Work required -> Read through the lines below for the string "matplotlib" and copy each one that has it.

Data ->
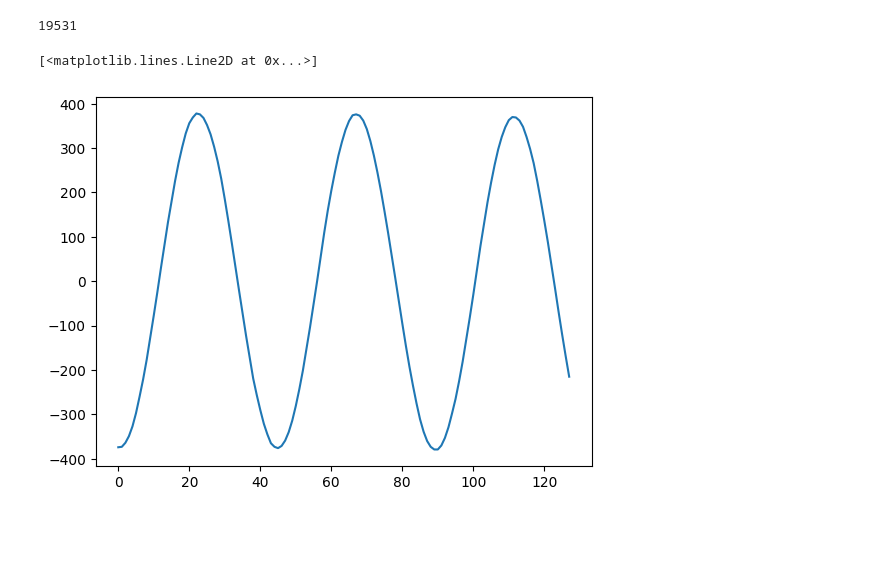
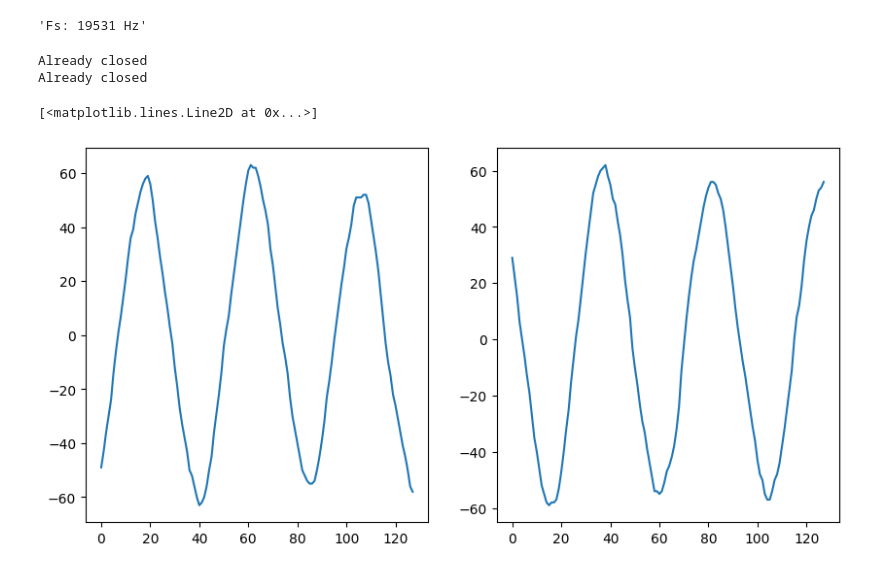
Before and after one commit to araobp/data-science, a Jupyter notebook: STM32/data/PCM.ipynb, the cells around one changed output. Saved outputs shown, nothing was run; the diff lists cells and outputs as text; code cells hidden in the pictures; blank space fills up the shorter version.

```diff
--- a/STM32/data/PCM.ipynb
+++ b/STM32/data/PCM.ipynb
@@ -6,8 +6,9 @@ Date: 2023/10/06
 import numpy as np
 import serial
 from scipy.io import wavfile
+import matplotlib.pyplot as plt
+import time
 import traceback
-import matplotlib.pyplot as plt
 
 PORT = 'COM6'
 BAUDRATE = 460800
@@ -15,12 +16,15 @@ RAW = b'1'
 ENABLE_CONTINOUS_OUTPUT = b'c'
 DISABLE_CONTINOUS_OUTPUT = b'C'
 ENABLE_PCM_BIT_SHIFT = b'e'
+DISABLE_PCM_BIT_SHIFT = b'E'
+ENABLE_PRE_EMPHASIS = b'p'
+DISABLE_PRE_EMPHASIS = b'P'
 Fs = int(80000000 / 64 / 64)
 NUM_SAMPLES = 512
-NUM_REPEAT = 100
+NUM_REPEAT = 200
 
-Fs
+'Fs: {} Hz'.format(Fs)
 # %% [output]
-19531
+'Fs: 19531 Hz'
 # %%
 b16_to_int = lambda msb, lsb, signed: int.from_bytes([msb, lsb], byteorder='big', signed=signed)
@@ -52,5 +30,0 @@ data = np.array(data, dtype=np.int16)
-# %%
-plt.plot(data[:128])
-# %% [output]
-[<matplotlib.lines.Line2D at 0x...>]
-[figure, removed]
@@ -57 +72,15 @@ plt.plot(data[:128])
+# %%
+data1 = fetchPCM(True, True)
+time.sleep(2)
+data2 = fetchPCM(False, True)
+# %% [output]
+Already closed
+Already closed
+# %%
+fig, axes = plt.subplots(1,2, figsize=(10,5))
+axes[0].plot(data1[0:128])
+axes[1].plot(data2[0:128])
+# %% [output]
+[<matplotlib.lines.Line2D at 0x...>]
+[figure, added]
 # %%
```
Also changed, not shown: parts of 4 cells of this notebook, 3 other files.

Task result ->
+import matplotlib.pyplot as plt
-import matplotlib.pyplot as plt
-[<matplotlib.lines.Line2D at 0x...>]
+[<matplotlib.lines.Line2D at 0x...>]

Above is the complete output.